## REQUIRED ACTION
Please copy out all lines of the entries that contain the word "results".
*** SOURCE DATA Section Begins ***
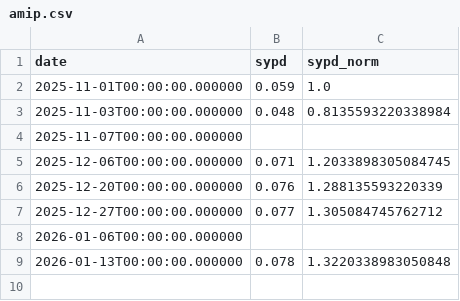
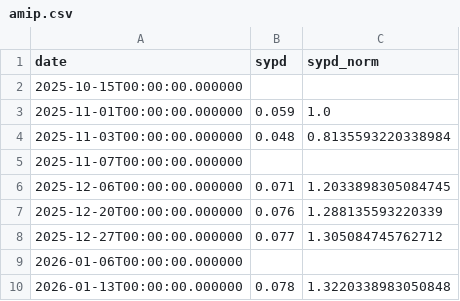
Before and after one commit to petebachant/clima-perf, a CSV file: results/amip.csv, drawn as a sheet.

```diff
--- a/results/amip.csv
+++ b/results/amip.csv
@@ -1,2 +1,3 @@
 date,sypd,sypd_norm
+2025-10-15T00:00:00.000000,,
 2025-11-01T00:00:00.000000,0.059,1.0
```
Also changed, not shown: 4 other files.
*** SOURCE DATA Section Ends ***
## SOLUTION TO THE EXERCISE
Before and after one commit to petebachant/clima-perf, a CSV file: results/amip.csv, drawn as a sheet.
--- a/results/amip.csv
+++ b/results/amip.csv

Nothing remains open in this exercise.